By: GARY ELLER
My Dad (“Pap”) loved hound dogs and we always had them around. When he was a young man, Pap had blueticks and would hunt with them at night on occasion with his buddies. Believe me, in West Virginia stumbling around for miles half the night in the dark, through thickets of brambles and multiflora roses, is not for whimps. Often as not, Pap would lose the dogs and after working all day, had to spend part of the next night to find them. He would shoot a treed coon once in a while to hold the dogs’ interest, but for the most part he let them go. The great joy was hearing the dogs in the chase. If you know your hound dogs, usually you can tell exactly what they are doing by the sound of their voices. Not long before he stopped keeping coon hounds, Pap was hunting and heard some new dog sounds. The dogs had cornered a bunch of possums inside a very ripe horse carcass and had engaged in a battle royale -inside the carcass. It must have been a long trip back to the truck and home with a bunch of reeking blueticks. And no, we never even talked about eating possum after that incident.

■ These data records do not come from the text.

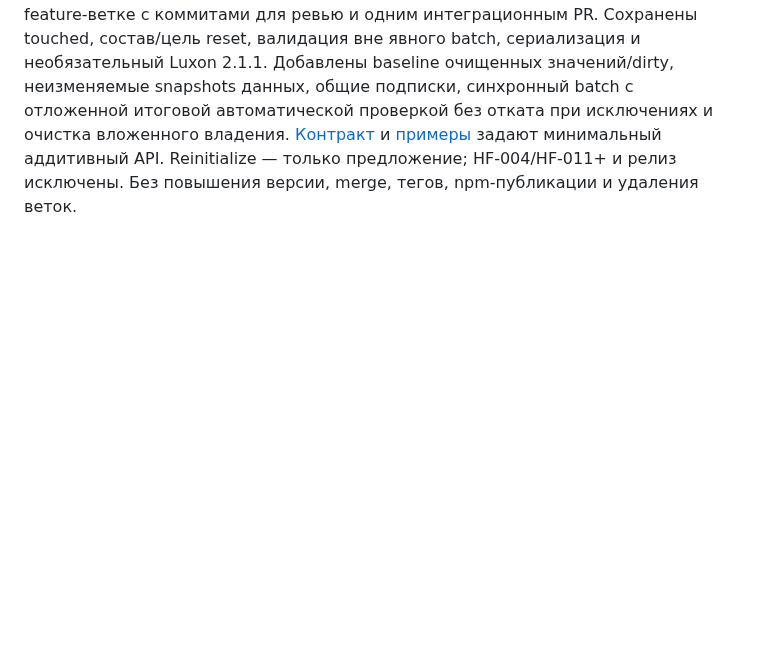
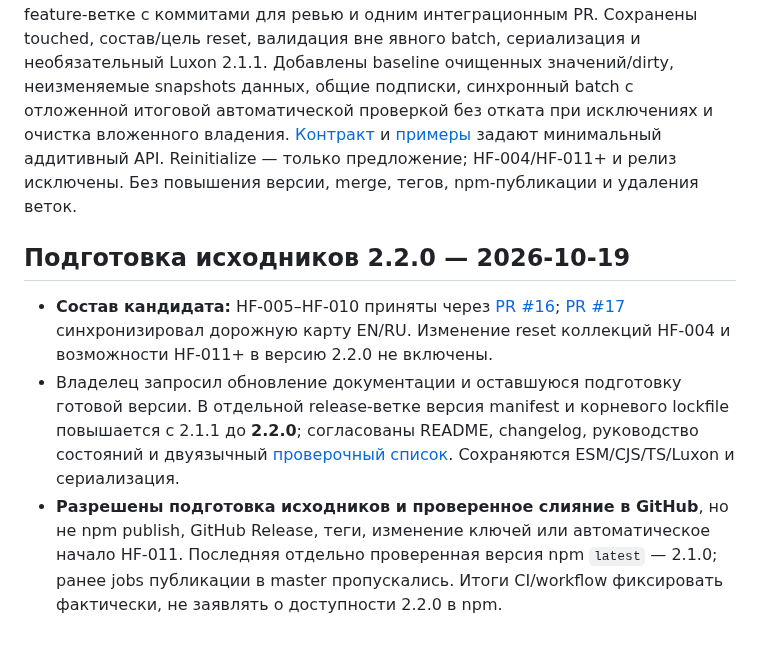
Before and after one commit to ArhiMEN/AdaptForm, a Markdown page: docs/ai/DECISIONS.ru.md, the part around the change. GitHub-like rendering; blank space fills up the shorter version.

Commit message:
[DOCS] record 2.2.0 preparation scope and handoff

```diff
--- a/docs/ai/DECISIONS.ru.md
+++ b/docs/ai/DECISIONS.ru.md
@@ -44,3 +44,9 @@
 ## Комплексная реализация HF-005–HF-010 — 2026-10-18
 
 Разрешено последовательно реализовать фундамент headless-состояний в одной feature-ветке с коммитами для ревью и одним интеграционным PR. Сохранены touched, состав/цель reset, валидация вне явного batch, сериализация и необязательный Luxon 2.1.1. Добавлены baseline очищенных значений/dirty, неизменяемые snapshots данных, общие подписки, синхронный batch с отложенной итоговой автоматической проверкой без отката при исключениях и очистка вложенного владения. [Контракт](HEADLESS_STATE_CONTRACT.ru.md) и [примеры](HEADLESS_STATE_USAGE.ru.md) задают минимальный аддитивный API. Reinitialize — только предложение; HF-004/HF-011+ и релиз исключены. Без повышения версии, merge, тегов, npm-публикации и удаления веток.
+
+## Подготовка исходников 2.2.0 — 2026-10-19
+
+- **Состав кандидата:** HF-005–HF-010 приняты через [PR #16](https://github.com/ArhiMEN/AdaptForm/pull/16); [PR #17](https://github.com/ArhiMEN/AdaptForm/pull/17) синхронизировал дорожную карту EN/RU. Изменение reset коллекций HF-004 и возможности HF-011+ в версию 2.2.0 не включены.
+- Владелец запросил обновление документации и оставшуюся подготовку готовой версии. В отдельной release-ветке версия manifest и корневого lockfile повышается с 2.1.1 до **2.2.0**; согласованы README, changelog, руководство состояний и двуязычный [проверочный список](../roadmap/v2.2.0/RELEASE.ru.md). Сохраняются ESM/CJS/TS/Luxon и сериализация.
+- **Разрешены подготовка исходников и проверенное слияние в GitHub**, но не npm publish, GitHub Release, теги, изменение ключей или автоматическое начало HF-011. Последняя отдельно проверенная версия npm `latest` — 2.1.0; ранее jobs публикации в master пропускались. Итоги CI/workflow фиксировать фактически, не заявлять о доступности 2.2.0 в npm.
```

Eventually Pap switched to beagles and rabbit hunting, which can be energetic but is an immensely easier proposition than coon hunting. At least Pap liked to eat rabbits, and just as important beagles made much more practical house pets. Once Pap came home with a beautiful pair of beagle pups, which he named Lulu Belle and Scotty after his favorite hillbilly duet who were very popular in the 30s and 40s. They wrote and recorded the immensely popular country song “Have I Told You Lately That I Love You,” among other great songs, and are in the Country Music Hall of Fame. The pups grew up to be terrific rabbit dogs, with one exception, and once or twice a week Pap would turn them loose at night. It was a beautiful thing to sit on our porch and hear them trailing rabbits on the farm. But Scotty had a fatal flaw -he loved to fight skunks. Striped kitty perfume only made him fight harder. One night we heard Scotty baying in the way Pap hated, headed towards Roy Palmer’s place. Then the baying stopped. The next morning, we found Scotty back home, thoroughly drenched in skunk juice. Roy told us that Scotty had run an entire family of skunks under his clapboard house and had a fight for the ages. It must have taken years for the stench to abate at Roy’s house. Not long after that incident, and without a word of explanation from Pap, Scotty simply disappeared from our farm.